George Kennan's "Long Telegram" (available here) is probably one of the most famous documents of the Cold War era, an over 5000-word telegram sent to American Secretary of State in 1946 when Kennan, the head of the US mission in Moscow at the time was asked for an explanation for recent (remember, just post-WWII) Soviet behavior. It's a pretty remarkable document, not merely for the way it was sent, but for the effect it had on American policy; it managed to explain the basic ideology of the Soviets so well that it was almost single-handedly responsible for the development of the American "containment" policy with respect to Soviet countries. Essentially, the soviets had to “be contained by the adroit and vigilant application of counter-force at a series of constantly shifting geographical and political points.” Kennan was hurriedly called back to Washington after this quite absurdly lengthy but effective telegram (a telegram, mind you!) and made deputy of foreign affairs at the National War College. And his ideas, well those became even more famous via the Truman Doctrine: "it must be the policy of the United States to support free peoples who are resisting attempted subjugation by armed minorities or by outside pressures." A logical application of Kennan's call for containment: defend other countries about to fall to soviet power from the aggression of the Stalinist regime that, as Kennan claims, "seek[s] security only in patient but deadly struggle for total destruction of rival power, never in compacts and compromises with it."

One problem of his telegram, at least arguably, however, is the fact that he seems to attribute the aggression of Stalinism not to the principles of Communism, but to the Russian national character:
At bottom of Kremlin's neurotic view of world affairs is traditional and instinctive Russian sense of insecurity. Originally, this was insecurity of a peaceful agricultural people trying to live on vast exposed plain in neighborhood of fierce nomadic peoples. To this was added, as Russia came into contact with economically advanced West, fear of more competent, more powerful, more highly organized societies in that area. But this latter type of insecurity was one which afflicted rather Russian rulers than Russian people; for Russian rulers have invariably sensed that their rule was relatively archaic in form fragile and artificial in its psychological foundation, unable to stand comparison or contact with political systems of Western countries. For this reason they have always feared foreign penetration, feared direct contact between Western world and their own, feared what would happen if Russians learned truth about world without or if foreigners learned truth about world within. And they have learned to seek security only in patient but deadly struggle for total destruction of rival power, never in compacts and compromises with it.

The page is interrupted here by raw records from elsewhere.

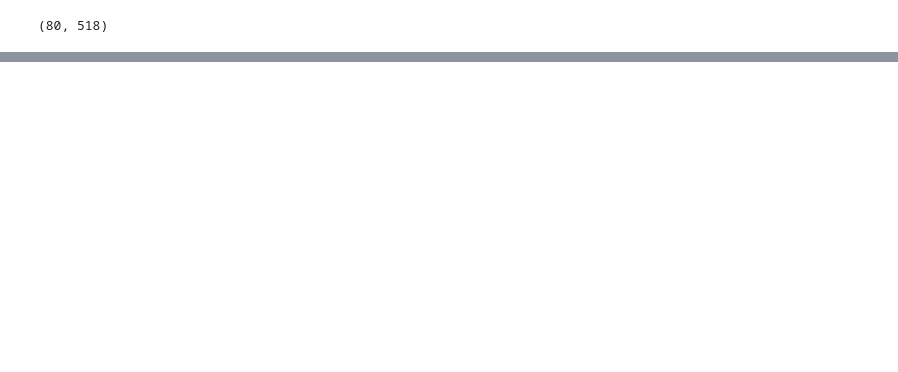
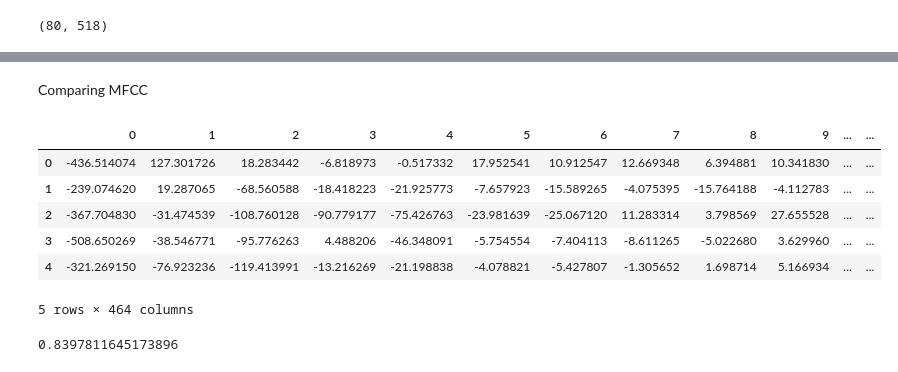
Before and after one commit to nasoboleva/Birds-vs-ML, a Jupyter notebook: GreatTitSoundsClassification.ipynb, the cells around one changed output, grey strips where cells are left out. Cells and saved outputs as stored; diff of their text form; code cells hidden in the pictures; blank space fills up the shorter version.

```diff
--- a/GreatTitSoundsClassification.ipynb
+++ b/GreatTitSoundsClassification.ipynb
@@ -123,0 +101,2 @@ Length: 125, dtype: float64
+# %% [markdown]
+Comparing MFCC
@@ -134,0 +130,11 @@ import scipy
+# %%
+train_data = pd.read_csv('train_data.csv', index_col=0)
+train_data.head()
+# %% [output]
+|  | 0 | 1 | 2 | 3 | 4 | 5 | 6 | 7 | 8 | 9 | ... | ... |
+| 0 | -436.514074 | 127.301726 | 18.283442 | -6.818973 | -0.517332 | 17.952541 | 10.912547 | 12.669348 | 6.394881 | 10.341830 | ... | ... |
+| 1 | -239.074620 | 19.287065 | -68.560588 | -18.418223 | -21.925773 | -7.657923 | -15.589265 | -4.075395 | -15.764188 | -4.112783 | ... | ... |
+| 2 | -367.704830 | -31.474539 | -108.760128 | -90.779177 | -75.426763 | -23.981639 | -25.067120 | 11.283314 | 3.798569 | 27.655528 | ... | ... |
+| 3 | -508.650269 | -38.546771 | -95.776263 | 4.488206 | -46.348091 | -5.754554 | -7.404113 | -8.611265 | -5.022680 | 3.629960 | ... | ... |
+| 4 | -321.269150 | -76.923236 | -119.413991 | -13.216269 | -21.198838 | -4.078821 | -5.427807 | -1.305652 | 1.698714 | 5.166934 | ... | ... |
+5 rows × 464 columns
@@ -134,0 +153,9 @@ import scipy
+# %%
+X_train, X_val, y_train, y_val = train_test_split(X, y, test_size=0.7, random_state=10, shuffle = True)
+clf = XGBClassifier(max_depth=5, learning_rate=0.05, n_estimators=3000,
+                    n_jobs=-1, random_state=0, reg_alpha=0.2,
+                    colsample_bylevel=0.9, colsample_bytree=0.9, verbose=True)
+clf.fit(X_train, y_train)
+print(accuracy_score(clf.predict(X_val), y_val))
+# %% [output]
+0.8397811645173896
```
Also changed, not shown: parts of 21 cells of this notebook, 1 other file.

Marxist ideology is to some limited extent to blame for the soviet attitude, but only insofar as the soviets took these ideas and twisted them to suit their own purposes and justify their ideas. In other words, the USSR is an evil empire, but only because of its leadership, not because of any intrinsically misplaced ideas about human nature, etc. (if you don't agree that the ideas are misplaced, I'm not intending to prove anything just now, just observing that that's his position).

After establishment of Bolshevist regime, Marxist dogma, rendered even more truculent and intolerant by Lenin's interpretation, became a perfect vehicle for sense of insecurity with which Bolsheviks, even more than previous Russian rulers, were afflicted. In this dogma, with its basic altruism of purpose, they found justification for their instinctive fear of outside world, for the dictatorship without which they did not know how to rule, for cruelties they did not dare not to inflict, for sacrifice they felt bound to demand. In the name of Marxism they sacrificed every single ethical value in their methods and tactics. Today they cannot dispense with it. It is fig leaf of their moral and intellectual respectability. Without it they would stand before history, at best, as only the last of that long succession of cruel and wasteful Russian rulers who have relentlessly forced country on to ever new heights of military power in order to guarantee external security of their internally weak regimes. This is why Soviet purposes most always be solemnly clothed in trappings of Marxism, and why no one should underrate importance of dogma in Soviet affairs.

Another interesting thing about Kennan is that after writing this telegram and then the essay "The Sources of Soviet Conduct", he basically spent the entirety of a long (but much less illustrious) political career denying everything he ever said here, going around to university campuses and telling people that "well, yes, that's what I said, but what I meant was..."

Interesting fellow.

29 April, 2010


I don't usually post about music here, of course, but I have to make a mention of a recent band that's been dominating my playlists recently. "Mes Aieux" is a French Canadian band, very overlooked like most French Canadian musicians, but really excellent in their ability to bring together modern soft-rock and traditional French Canadian music genres. Many songs, such as "Notre Dame du Bon Conseil" (Our Lady of Good Counsel) are both breathtakingly beautiful musically and have really gorgeous music videos.

One of my favorites by far, however, is "Dégénérations". Kind of an awesome.

The lyrics:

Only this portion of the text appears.